Today, the village is a tourist magnet, and home to cat-themed cafes, shops peddling feline fare, crumbling relics of the village’s industrial past, and places to relax.

Philippines lags Southeast Asian neighbors in smart tourism index

The Philippines lags behind some of its Southeast Asian neighbors in terms of readiness in developing smart tourism ecosystems, hampered by high internet costs and accessibility issues in rural areas, the Asian Development Bank (ADB) said in BusinessWorld.

In a report entitled “Smart Tourism Ecosystem Development Readiness in Southeast Asia,” the Philippines received an average readiness score of 56. A score of 100 indicates a country’s ability to adopt an enabling environment for smart tourism.

Among six Association of Southeast Asian Nations (ASEAN) members in the index, the Philippines ranked fourth, behind Thailand (72), Vietnam (67) and Indonesia (66).

The Philippines was ahead of Laos (53) and Cambodia (50).

“Despite national tourism policies prioritizing digitalization backed by strong tourist and industry demand, smart tourism ecosystem development in Southeast Asia is constrained by insufficient finance and limited digital skills, urban-rural digital divides, and an evolving legal and digital policy environment,” the ADB said in the report.

Shaolin-Bokator event more than a tourism draw card, ‘cultural diplomacy breakthrough’

A senior government leader has described the Kingdom’s latest joint tourism venture as more than a spectacular event, but a symbol of well-planned Cambodian tourism and diplomatic strategies aimed at fostering deeper ties with China.

As he addressed the 24th April grand opening of the “When Shaolin Meets Bokator at Angkor”, Minister of Tourism Sok Soken explained that the occasion was more than a display of cultural heritage; it was a strategic move reinforcing the “Cambodia-China People-to-People Exchange Year 2024”.
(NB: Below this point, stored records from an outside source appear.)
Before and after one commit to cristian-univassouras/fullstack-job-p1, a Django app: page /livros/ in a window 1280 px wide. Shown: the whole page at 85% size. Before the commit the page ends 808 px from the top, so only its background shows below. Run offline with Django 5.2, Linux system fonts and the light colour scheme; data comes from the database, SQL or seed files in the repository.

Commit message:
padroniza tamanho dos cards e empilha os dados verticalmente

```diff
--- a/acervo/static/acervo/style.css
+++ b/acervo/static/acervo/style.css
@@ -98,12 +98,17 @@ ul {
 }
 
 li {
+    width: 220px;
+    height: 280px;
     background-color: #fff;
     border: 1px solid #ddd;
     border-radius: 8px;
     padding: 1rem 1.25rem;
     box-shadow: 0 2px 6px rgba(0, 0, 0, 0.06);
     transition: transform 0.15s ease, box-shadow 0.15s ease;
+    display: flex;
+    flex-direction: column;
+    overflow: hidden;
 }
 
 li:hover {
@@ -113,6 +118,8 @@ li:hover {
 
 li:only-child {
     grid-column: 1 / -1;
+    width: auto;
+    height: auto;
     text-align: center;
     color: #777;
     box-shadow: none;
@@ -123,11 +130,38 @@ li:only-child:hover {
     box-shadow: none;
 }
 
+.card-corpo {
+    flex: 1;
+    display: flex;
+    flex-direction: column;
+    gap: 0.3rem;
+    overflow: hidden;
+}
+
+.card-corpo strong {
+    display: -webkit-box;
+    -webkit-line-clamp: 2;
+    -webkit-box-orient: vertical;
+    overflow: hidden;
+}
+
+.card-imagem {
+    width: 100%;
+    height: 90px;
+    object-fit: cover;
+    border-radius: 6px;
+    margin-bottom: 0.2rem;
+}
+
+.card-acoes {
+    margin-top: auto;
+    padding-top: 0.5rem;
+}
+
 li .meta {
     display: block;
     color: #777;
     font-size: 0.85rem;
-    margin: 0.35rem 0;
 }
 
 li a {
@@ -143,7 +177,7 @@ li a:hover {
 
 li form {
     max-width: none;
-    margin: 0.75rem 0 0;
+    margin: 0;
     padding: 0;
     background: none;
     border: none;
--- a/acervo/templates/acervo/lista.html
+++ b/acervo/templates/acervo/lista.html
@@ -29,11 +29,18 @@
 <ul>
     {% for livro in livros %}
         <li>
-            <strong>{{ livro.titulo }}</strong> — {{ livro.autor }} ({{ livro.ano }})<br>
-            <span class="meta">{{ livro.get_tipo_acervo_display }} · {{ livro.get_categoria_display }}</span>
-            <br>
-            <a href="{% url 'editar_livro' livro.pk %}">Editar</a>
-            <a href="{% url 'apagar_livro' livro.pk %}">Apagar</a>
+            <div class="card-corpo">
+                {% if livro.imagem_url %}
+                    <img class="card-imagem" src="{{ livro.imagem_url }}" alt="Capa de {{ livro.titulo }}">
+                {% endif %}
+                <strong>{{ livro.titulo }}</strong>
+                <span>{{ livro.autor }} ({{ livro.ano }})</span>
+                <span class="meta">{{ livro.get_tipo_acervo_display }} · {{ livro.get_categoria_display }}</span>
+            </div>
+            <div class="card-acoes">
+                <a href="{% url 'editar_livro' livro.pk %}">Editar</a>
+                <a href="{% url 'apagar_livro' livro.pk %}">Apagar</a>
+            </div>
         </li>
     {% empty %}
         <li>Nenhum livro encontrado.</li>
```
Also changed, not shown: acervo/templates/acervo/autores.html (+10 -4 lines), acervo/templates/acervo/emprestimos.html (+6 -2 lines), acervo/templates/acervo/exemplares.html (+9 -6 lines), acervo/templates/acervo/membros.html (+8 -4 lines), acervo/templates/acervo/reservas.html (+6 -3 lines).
Held against the backdrop of the iconic Bayon Temple in Siem Reap province’s Angkor Archaeological Park, the event was chaired by the minister and attended by Sun Shougang, vice-governor of China’s Henan province, and Yun Linne, deputy governor of Siem Reap province, according to the Phnom Penh Post.

During his speech, Soken emphasised the profound cultural, traditional, and diplomatic relations shared between Cambodia and China, highlighting that such cultural exchanges are pivotal to the ongoing “Belt and Road Initiative” and the strengthening of socio-economic bonds between the two nations.

The Property Report editors wrote this article. For more information, email: [email protected].